Copy out each line of the data below in which the string "backstagePass" appears.

DATA FOR ANALYSIS
=== Begin Enclosure ===
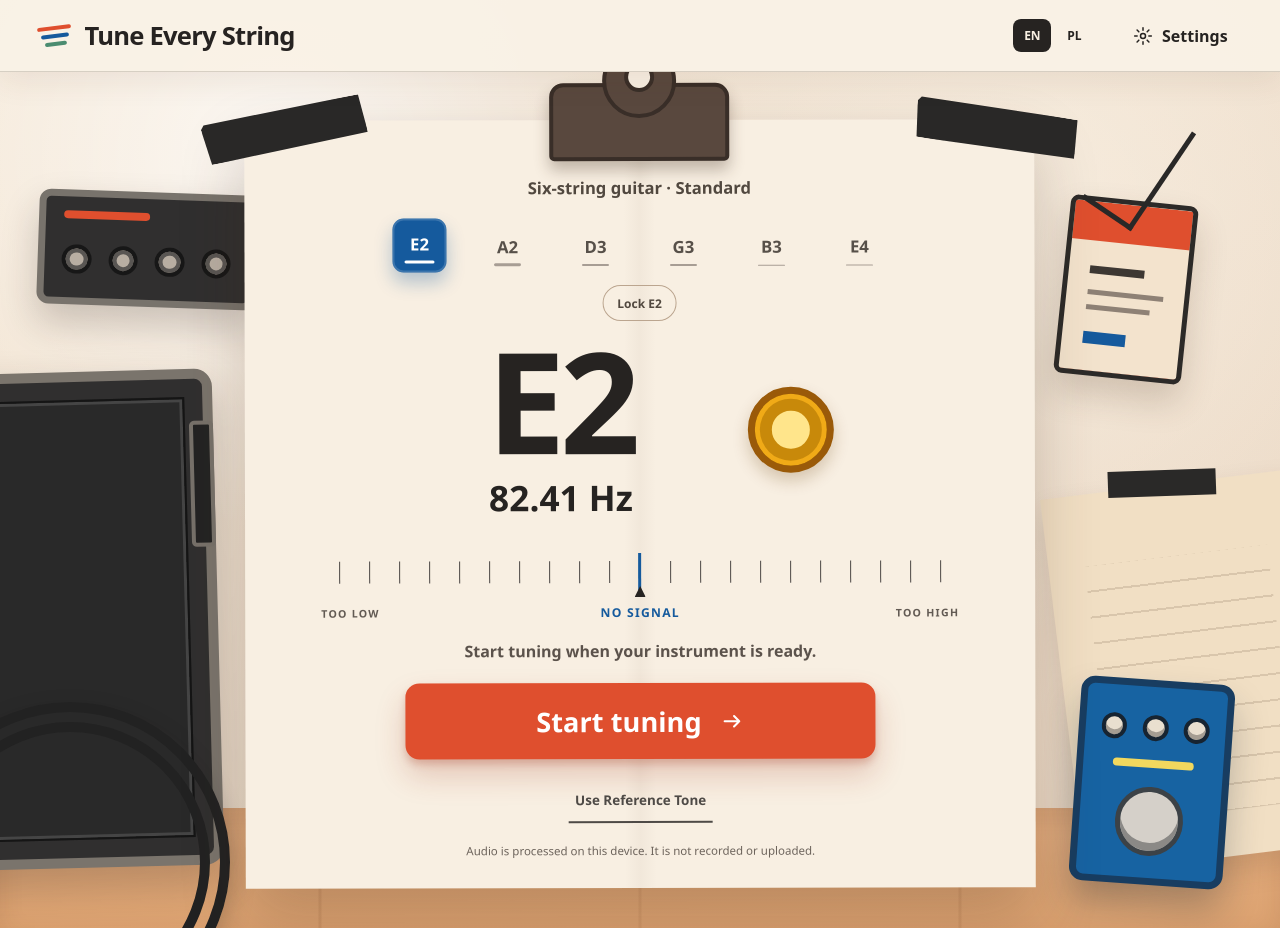
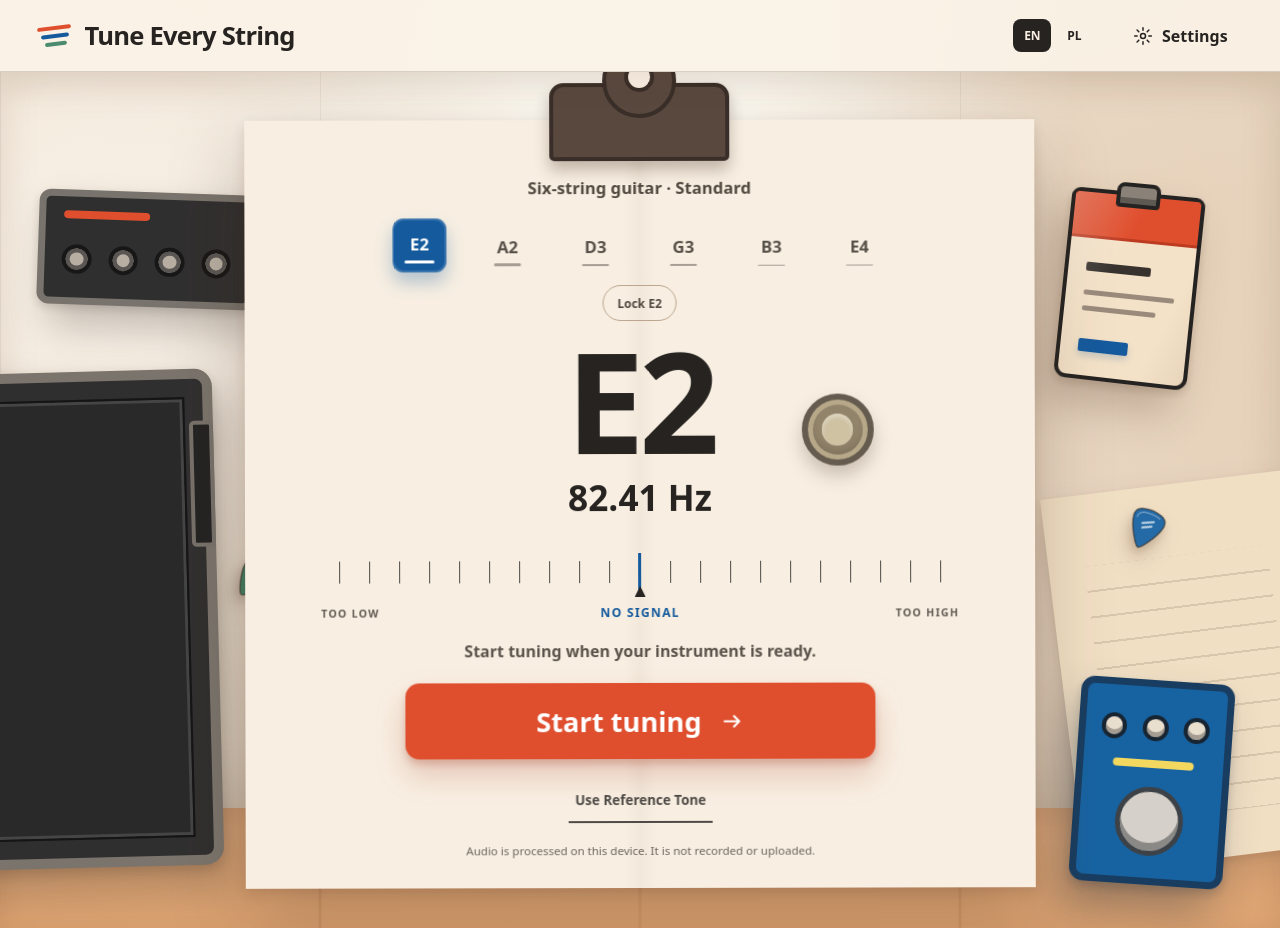
Before and after one commit to damiang77/tune-every-string, a React (Vite) app: page / in a window 1280 px wide. Built offline with nearby package versions, Linux system fonts and the light colour scheme; a web font is replaced by a local one.

Commit message:
feat: add GuitarPick component and enhance TunerScreen layout

```diff
--- a/src/app/TunerScreen.module.css
+++ b/src/app/TunerScreen.module.css
@@ -13,9 +13,14 @@
   min-height: 100svh;
   overflow: hidden;
   background:
-    radial-gradient(circle at 22% 16%, rgb(255 255 255 / 68%), transparent 30%),
-    radial-gradient(circle at 78% 24%, rgb(255 250 240 / 46%), transparent 34%),
-    linear-gradient(145deg, #f6ebdc, #ead7c3);
+    radial-gradient(
+      ellipse at 50% 7%,
+      rgb(255 252 244 / 96%) 0 13%,
+      transparent 48%
+    ),
+    radial-gradient(circle at 11% 30%, rgb(255 255 255 / 46%), transparent 29%),
+    radial-gradient(circle at 88% 28%, rgb(217 178 137 / 18%), transparent 31%),
+    linear-gradient(118deg, #f4e8d8 0%, #eee0cf 48%, #e5d1ba 100%);
   color: var(--ink);
 }
 
@@ -143,6 +148,20 @@
   padding: clamp(44px, 6vh, 74px) 24px clamp(30px, 5vh, 52px);
 }
 
+.main::before {
+  position: absolute;
+  z-index: 0;
+  inset: 0 0 14%;
+  background:
+    linear-gradient(90deg, rgb(83 56 34 / 7%) 1px, transparent 1px) 0 0 / 25%
+      100%,
+    linear-gradient(180deg, transparent 0 72%, rgb(100 65 37 / 7%) 100%);
+  box-shadow:
+    inset 0 20px 35px rgb(89 60 34 / 7%),
+    inset 0 -28px 48px rgb(105 66 36 / 8%);
+  content: '';
+}
+
 .main::after {
   position: absolute;
   z-index: 0;
@@ -184,7 +203,9 @@
   border: 10px solid #7a746c;
   border-radius: 18px;
   background: #302f2f;
-  box-shadow: 0 18px 40px rgb(44 34 28 / 24%);
+  box-shadow:
+    12px 24px 44px rgb(44 34 28 / 26%),
+    0 5px 12px rgb(44 34 28 / 18%);
   transform: rotate(-1.5deg);
 }
 
@@ -209,18 +230,6 @@
   content: '';
 }
 
-.cable {
-  position: absolute;
-  z-index: 2;
-  bottom: -11%;
-  left: -7%;
-  width: 25vw;
-  aspect-ratio: 1;
-  border: clamp(18px, 2.4vw, 36px) double #222;
-  border-radius: 50%;
-  box-shadow: 0 12px 25px rgb(27 25 24 / 25%);
-}
-
 .notePaper {
   position: absolute;
   right: -3%;
@@ -228,19 +237,10 @@
   width: 20%;
   height: 44%;
   background: #f1dfc4;
-  box-shadow: 0 14px 28px rgb(75 50 30 / 15%);
+  box-shadow:
+    -10px 22px 38px rgb(75 50 30 / 17%),
+    0 4px 9px rgb(75 50 30 / 12%);
   transform: rotate(-7deg);
-}
-
-.notePaper::before {
-  position: absolute;
-  top: -4%;
-  left: 27%;
-  width: 42%;
-  height: 7%;
-  background: #2a2928;
-  content: '';
-  transform: rotate(5deg);
 }
 
 .notePaper::after {
@@ -266,7 +266,9 @@
   border: 7px solid #78736c;
   border-radius: 12px;
   background: #302f2f;
-  box-shadow: 0 18px 36px rgb(44 34 28 / 22%);
+  box-shadow:
+    12px 22px 38px rgb(44 34 28 / 25%),
+    0 4px 8px rgb(44 34 28 / 15%);
   transform: rotate(2deg);
 }
 
@@ -293,38 +295,91 @@
 
 .backstagePass {
   position: absolute;
-  top: 15%;
-  right: 7%;
-  width: clamp(118px, 10vw, 170px);
-  height: clamp(172px, 14vw, 230px);
-  border: 5px solid #2c2a28;
-  border-radius: 8px;
-  background: linear-gradient(var(--orange) 0 23%, transparent 23%), #f3e3cd;
-  box-shadow: 0 18px 34px rgb(75 50 30 / 20%);
-  transform: rotate(6deg);
-}
-
-.backstagePass::before {
-  position: absolute;
-  top: -98px;
-  left: 50%;
-  width: 54px;
-  height: 112px;
-  border: solid #292827;
-  border-width: 0 5px 5px 0;
-  content: '';
-  transform: translateX(-50%) rotate(28deg);
+  top: 14%;
+  right: 6.5%;
+  width: clamp(126px, 10.5vw, 176px);
+  height: clamp(184px, 15vw, 246px);
+  border: 4px solid #252321;
+  border-radius: 9px 9px 12px 12px;
+  background: #f4e2c8;
+  box-shadow:
+    -13px 24px 40px rgb(72 48 30 / 25%),
+    0 4px 8px rgb(72 48 30 / 17%);
+  transform: rotate(6deg) perspective(500px) rotateY(-3deg);
 }
 
 .backstagePass::after {
   position: absolute;
-  inset: 38% 18% 16%;
-  background:
-    linear-gradient(#3d3833 0 0) 0 0 / 72% 8px no-repeat,
-    linear-gradient(#8e8175 0 0) 0 33% / 100% 5px no-repeat,
-    linear-gradient(#8e8175 0 0) 0 53% / 84% 5px no-repeat,
-    linear-gradient(var(--blue) 0 0) 0 100% / 56% 12px no-repeat;
+  inset: 0;
+  border-radius: 5px 5px 8px 8px;
+  background: linear-gradient(
+    112deg,
+    rgb(255 255 255 / 23%),
+    transparent 38% 76%,
+    rgb(86 55 30 / 8%)
+  );
   content: '';
+  pointer-events: none;
+}
+
+.backstagePass > i {
+  position: absolute;
+  display: block;
+}
+
+.passClip {
+  z-index: 2;
+  top: -13px;
+  left: 50%;
+  width: 44px;
+  height: 25px;
+  border: 4px solid #252321;
+  border-radius: 8px 8px 4px 4px;
+  background: #8a8178;
+  box-shadow: inset 0 -6px 0 #5f5953;
+  transform: translateX(-50%);
+}
+
+.passHeader {
+  inset: 0 0 auto;
+  height: 25%;
+  border-bottom: 3px solid #bd3b21;
+  border-radius: 4px 4px 0 0;
+  background: var(--orange);
+}
+
+.passTitle {
+  top: 38%;
+  left: 14%;
+  width: 52%;
+  height: 9px;
+  border-radius: 2px;
+  background: #37322e;
+}
+
+.passLine,
+.passLineShort {
+  top: 53%;
+  left: 14%;
+  width: 72%;
+  height: 5px;
+  border-radius: 2px;
+  background: #998a7b;
+}
+
+.passLineShort {
+  top: 62%;
+  width: 59%;
+}
+
+.passAccess {
+  bottom: 13%;
+  left: 14%;
+  width: 40%;
+  height: 13px;
+  border-radius: 2px;
+  background: var(--blue);
+  box-shadow: 0 4px 7px rgb(21 90 157 / 22%);
 }
 
 .pedal {
@@ -340,7 +395,9 @@
   border: 7px solid #183d61;
   border-radius: 14px;
   background: #1763a2;
-  box-shadow: 0 22px 36px rgb(33 47 58 / 28%);
+  box-shadow:
+    -12px 27px 44px rgb(33 47 58 / 30%),
+    0 5px 10px rgb(33 47 58 / 20%);
   transform: rotate(4deg);
 }
 
@@ -381,15 +438,54 @@
 
 .pick {
   position: absolute;
-  top: 31%;
-  left: 26%;
-  width: 48px;
-  height: 54px;
-  border-radius: 50% 50% 46% 46%;
-  background: var(--orange);
-  box-shadow: 0 8px 14px rgb(108 47 30 / 20%);
-  clip-path: polygon(50% 100%, 4% 20%, 16% 4%, 84% 4%, 96% 20%);
-  transform: rotate(-19deg);
+  width: clamp(42px, 3.4vw, 58px);
+  overflow: visible;
+  filter: drop-shadow(0 5px 5px rgb(71 44 28 / 18%))
+    drop-shadow(0 13px 10px rgb(71 44 28 / 18%));
+}
+
+.pickBody {
+  fill: currentColor;
+  stroke: rgb(48 40 34 / 58%);
+  stroke-linejoin: round;
+  stroke-width: 4px;
+}
+
+.pickHighlight {
+  fill: none;
+  stroke: rgb(255 255 255 / 36%);
+  stroke-linecap: round;
+  stroke-width: 3px;
+}
+
+.pickMark {
+  fill: none;
+  stroke: rgb(255 255 255 / 66%);
+  stroke-linecap: round;
+  stroke-width: 6px;
+}
+
+.pickCoral {
+  top: 38%;
+  left: 20.5%;
+  color: #dc5133;
+  transform: rotate(-18deg);
+}
+
+.pickBlue {
+  top: 51%;
+  right: 9%;
+  width: clamp(38px, 3vw, 52px);
+  color: #246aa6;
+  transform: rotate(23deg);
+}
+
+.pickGreen {
+  top: 57%;
+  left: 18.3%;
+  width: clamp(36px, 2.8vw, 48px);
+  color: #438165;
+  transform: rotate(37deg);
 }
 
 .setlist {
@@ -409,29 +505,10 @@
       transparent 52%
     ),
     var(--paper);
-  box-shadow: 0 28px 65px rgb(68 42 24 / 24%);
+  box-shadow:
+    0 5px 12px rgb(68 42 24 / 13%),
+    0 30px 70px rgb(68 42 24 / 27%);
   transform: rotate(-0.12deg);
-}
-
-.tapeLeft,
-.tapeRight {
-  position: absolute;
-  top: -13px;
-  width: 164px;
-  height: 44px;
-  background: #292827;
-  box-shadow: 0 5px 8px rgb(45 35 29 / 18%);
-  clip-path: polygon(2% 8%, 98% 0, 100% 88%, 3% 100%, 0 18%);
-}
-
-.tapeLeft {
-  left: -42px;
-  transform: rotate(-10deg);
-}
-
-.tapeRight {
-  right: -44px;
-  transform: rotate(10deg);
 }
 
 .clip {
@@ -588,18 +665,19 @@
 
 .readout {
   position: relative;
-  display: flex;
+  display: grid;
+  width: 100%;
   min-height: 210px;
+  grid-template-columns: minmax(72px, 1fr) auto minmax(72px, 1fr);
   align-items: center;
-  justify-content: center;
-  gap: clamp(28px, 6vw, 72px);
+  column-gap: clamp(18px, 3.4vw, 44px);
   padding-top: 8px;
 }
 
 .noteBlock {
   display: grid;
-  width: clamp(170px, 28vw, 230px);
-  flex: 0 0 clamp(170px, 28vw, 230px);
+  grid-column: 2;
+  width: clamp(190px, 26vw, 236px);
   justify-items: center;
 }
 
@@ -620,14 +698,17 @@
 
 .cueLamp {
   position: relative;
-  width: clamp(58px, 8vw, 86px);
+  grid-column: 3;
+  width: clamp(54px, 6.2vw, 72px);
   aspect-ratio: 1;
-  border: 7px solid #9a5a09;
+  justify-self: start;
+  border: 6px solid #655b4f;
   border-radius: 50%;
-  background: #c8890a;
+  background: #92846b;
   box-shadow:
-    inset 0 0 0 5px #f0aa17,
-    0 8px 16px rgb(104 62 10 / 24%);
+    inset 0 0 0 5px #b7a889,
+    inset 0 -8px 10px rgb(55 43 29 / 24%),
+    0 10px 18px rgb(64 48 31 / 25%);
   transition:
     box-shadow 260ms cubic-bezier(0.16, 1, 0.3, 1),
     background 260ms cubic-bezier(0.16, 1, 0.3, 1);
@@ -637,16 +718,22 @@
   position: absolute;
   inset: 24%;
   border-radius: 50%;
-  background: #ffe58b;
+  background: #cfc2a3;
+  box-shadow: inset 0 3px 4px rgb(255 255 255 / 36%);
   content: '';
 }
 
 .cueLampPlaying {
+  border-color: #9a5a09;
   background: #ffd52c;
   box-shadow:
     inset 0 0 0 5px #ffb911,
     0 0 34px rgb(247 183 20 / 72%),
     0 8px 18px rgb(104 62 10 / 26%);
+}
+
+.cueLampPlaying::after {
+  background: #fff0a4;
 }
 
 .cueLampInTune {
@@ -1063,13 +1150,6 @@
     padding: 50px 20px 20px;
   }
 
-  .tapeLeft,
-  .tapeRight {
-    top: -7px;
-    width: 104px;
-    height: 30px;
-  }
-
   .clip {
     top: -27px;
     width: 122px;
@@ -1102,7 +1182,8 @@
 
   .readout {
     min-height: 170px;
-    gap: 24px;
+    grid-template-columns: 58px auto 58px;
+    column-gap: 12px;
   }
 
   .noteBlock strong {
@@ -1110,7 +1191,7 @@
   }
 
   .cueLamp {
-    width: 58px;
+    width: 50px;
   }
 
   .tickRow {
--- a/src/app/TunerScreen.tsx
+++ b/src/app/TunerScreen.tsx
@@ -18,6 +18,22 @@ function SettingsIcon() {
     <svg aria-hidden="true" viewBox="0 0 24 24">
       <circle cx="12" cy="12" r="3" />
       <path d="M12 2v3M12 19v3M4.9 4.9 7 7M17 17l2.1 2.1M2 12h3M19 12h3M4.9 19.1 7 17M17 7l2.1-2.1" />
+    </svg>
+  )
+}
+
+function GuitarPick({ className }: { className: string | undefined }) {
+  return (
+    <svg className={`${styles.pick} ${className ?? ''}`} viewBox="0 0 100 112">
+      <path
+        className={styles.pickBody}
+        d="M50 106C43 106 12 61 8 33 5 16 17 7 33 5c11-2 23-2 34 0 16 2 28 11 25 28-4 28-35 73-42 73Z"
+      />
+      <path
+        className={styles.pickHighlight}
+        d="M18 33c-1-11 7-17 18-19 13-2 27-2 39 2"
+      />
+      <path className={styles.pickMark} d="m37 43 26-13M41 54l21-11" />
     </svg>
   )
 }
@@ -206,7 +222,6 @@ export function TunerScreen({
 
       <main className={styles.main}>
         <div aria-hidden="true" className={styles.stageDecor}>
-          <span className={styles.cable} />
           <span className={styles.case} />
           <span className={styles.patchPanel}>
             <i />
@@ -215,18 +230,25 @@ export function TunerScreen({
             <i />
           </span>
           <span className={styles.notePaper} />
-          <span className={styles.backstagePass} />
+          <span className={styles.backstagePass}>
+            <i className={styles.passClip} />
+            <i className={styles.passHeader} />
+            <i className={styles.passTitle} />
+            <i className={styles.passLine} />
+            <i className={styles.passLineShort} />
+            <i className={styles.passAccess} />
+          </span>
           <span className={styles.pedal}>
             <i />
             <i />
             <i />
           </span>
-          <span className={styles.pick} />
+          <GuitarPick className={styles.pickCoral} />
+          <GuitarPick className={styles.pickBlue} />
+          <GuitarPick className={styles.pickGreen} />
         </div>
 
         <section className={styles.setlist} aria-labelledby="tuner-heading">
-          <span aria-hidden="true" className={styles.tapeLeft} />
-          <span aria-hidden="true" className={styles.tapeRight} />
           <span aria-hidden="true" className={styles.clip} />
 
           <h2 className={styles.srOnly} id="tuner-heading">
```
=== End Enclosure ===
RESPONSE
 .backstagePass {
-.backstagePass::before {
 .backstagePass::after {
+.backstagePass > i {
-          <span className={styles.backstagePass} />
+          <span className={styles.backstagePass}>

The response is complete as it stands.